Is divorce, like, uh, a badge of honor now?

Ted Bauer
3 min readMay 4, 2021

In short: no. I’ve been divorced, and broadly it mostly sucks and you lose different friend groups and all that. Eventually things pivot and adjust, and you find new friend groups, and while things are different, there’s a weird nostalgia to your late-30s if you’ve been divorced, and I think I’m generally good with words and still can never find the right ones to describe what it’s like to basically replace one group of people (and a person) with another group of people (and a person). It’s one of the weirdest things you will ever go through, honestly.

Now, when I got divorced virtually no money changed hands, because there wasn’t any money. In the two high-profile divorces of semi-recent vintage, that being the Seattle Separations of Bezos and Gates, there’s a lot of money on the table. Mackenzie Scott took hers, started giving away tons ($4B in four months), and then moved on and got married to a Seattle private school teacher, which is about as far from Bezos as one could realistically get, you’d imagine.

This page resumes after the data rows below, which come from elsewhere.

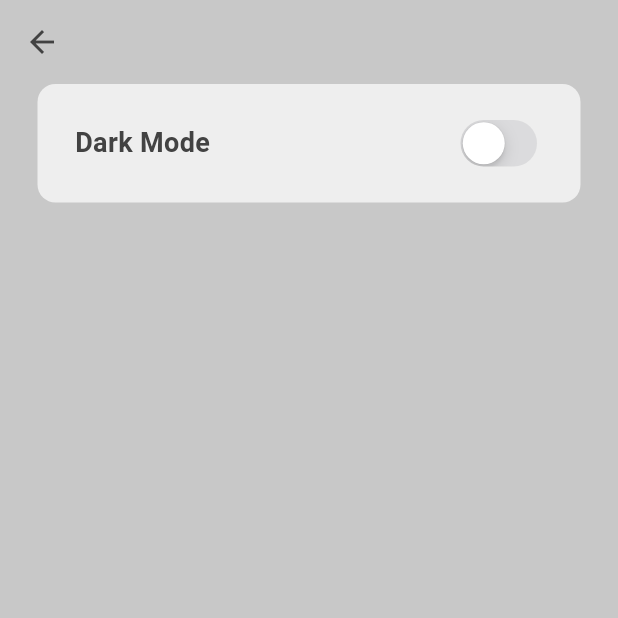
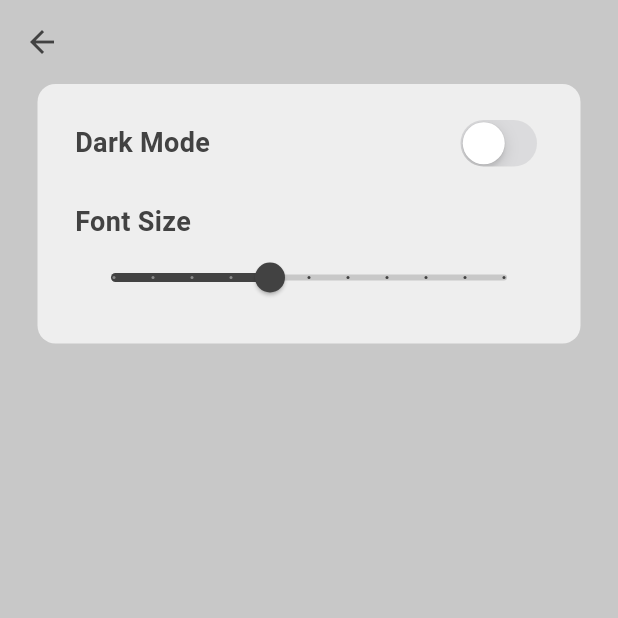
Before and after one commit to Salar977/notes_app, a Flutter app: the screen it shows after launch, in the side drawer, after a tap on "Settings", on a phone screen of 412 x 824 dp, the top half of it. Run offline on Flutter 3.47's test engine with Material 3 defaults, Android fonts, the phone set to English and light mode, and no system bars; our stand-ins replace google_fonts, isar, popover; accounts and stored records are empty; generated files the repository leaves out were written again.

Commit message:
Add Font Size Setting for better readability

```diff
--- a/lib/components/note_tile.dart
+++ b/lib/components/note_tile.dart
@@ -1,6 +1,8 @@
 import 'package:flutter/material.dart';
 import 'package:notes_app/components/note_settings.dart';
+import 'package:notes_app/theme/theme_provider.dart';
 import 'package:popover/popover.dart';
+import 'package:provider/provider.dart';
 
 class NoteTile extends StatelessWidget {
   final String text;
@@ -26,7 +28,7 @@ class NoteTile extends StatelessWidget {
         title: Text(
           text,
           style: TextStyle(
-            fontSize: 18,
+            fontSize: Provider.of<ThemeProvider>(context).fontSize,
           ),
         ),
         trailing: Builder(
--- a/lib/pages/settings_page.dart
+++ b/lib/pages/settings_page.dart
@@ -21,16 +21,18 @@ class SettingsPage extends StatelessWidget {
         ),
         padding: const EdgeInsets.symmetric(vertical: 20, horizontal: 25),
         margin: EdgeInsets.only(left: 25, right: 25),
-        child: Row(
+        child: Column(
+          mainAxisSize: MainAxisSize.min,
+          children: [
+            Row(
               mainAxisAlignment: MainAxisAlignment.spaceBetween,
-
               children: [
                 // dark mode
                 Text(
                   'Dark Mode',
                   style: TextStyle(
                     fontWeight: FontWeight.bold,
-                fontSize: 18,
+                    fontSize: Provider.of<ThemeProvider>(context).fontSize,
                     color: Theme.of(context).colorScheme.inversePrimary
                   ),
                 ),
@@ -45,6 +47,36 @@ class SettingsPage extends StatelessWidget {
                 ),
               ],
             ),
+
+            const SizedBox(height: 20,),
+
+            // Font Size
+              Column(
+                crossAxisAlignment: CrossAxisAlignment.start,
+                children: [
+                  Text(
+                    'Font Size',
+                    style: TextStyle(
+                      fontSize: Provider.of<ThemeProvider>(context).fontSize,
+                      fontWeight: FontWeight.bold,
+                      color: Theme.of(context).colorScheme.inversePrimary,
+                    ),
+                  ),
+                  Slider(
+                    value: Provider.of<ThemeProvider>(context).fontSize,
+                    min: 10,
+                    max: 30,
+                    divisions: 10,
+                    label: Provider.of<ThemeProvider>(context).fontSize.round().toString(),
+                    onChanged: (value) =>
+                        Provider.of<ThemeProvider>(context, listen: false).fontSize = value,
+                    activeColor: Theme.of(context).colorScheme.inversePrimary,
+                    //inactiveColor: inverseColor.withOpacity(0.4),
+                  ),
+                ],
+              ),
+          ],
+        ),
       ),
     );
   }
--- a/lib/theme/theme_provider.dart
+++ b/lib/theme/theme_provider.dart
@@ -5,8 +5,14 @@ class ThemeProvider extends ChangeNotifier {
   // initial theme mode is light
   ThemeData _themeData = lightMode;
 
+  // font size
+  double _fontSize = 18.0;
+
   // getter method to access to themedata
   ThemeData get themeData => _themeData;
+
+  // getter method to access to font size
+  double get fontSize => _fontSize;
 
   // bool method to see if theme is in darkmode or not
   bool get isDarkMode => _themeData == darkMode;
@@ -14,6 +20,12 @@ class ThemeProvider extends ChangeNotifier {
   // setter method to set themeData
   set themeData(ThemeData themeData) {
     _themeData = themeData;
+    notifyListeners();
+  }
+
+  // setter method to set font size
+  set fontSize(double fontSize) {
+    _fontSize = fontSize;
     notifyListeners();
   }
 
```
Lines whose indentation alone changed are shown as unchanged.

We don’t know yet what Melinda Gates is going to do, although early-stage stuff is saying they will run the Foundation together, etc. I don’t expect her on a yacht with Future anytime soon, but after 2020, we really have no idea what’s happening anymore and money is fake, so maybe her and Pete Davidson will indeed start up this summer.

The divorces obviously seem different: Bezos got captivated by Hollywood and it seems like he wanted a flashier life, which Lauren Sanchez helps with him. We don’t know what happened with the Gateses, but it could be older kids + constantly hearing that your husband is micro-chipping the world + nothing left to talk about = divergent lives.

But when money is on the table and you’re talking about world-building titans, you need to go back to a little bit about what we know of workaholics.

To wit:

Rich American men, by comparison, are the workaholics of the world. They put in significantly longer hours than both fully employed middle-class Americans and rich men in other countries. Between 1985 and 2010, the weekly leisure time of college-educated men fell by 2.5 hours, more than any other demographic. “Building wealth to them is a creative process, and the closest thing they have to fun,”…

Ted Bauer

Mostly write about work, leadership, friendship, masculinity, male infertility, and some other stuff along the way. It's a pleasure to be here.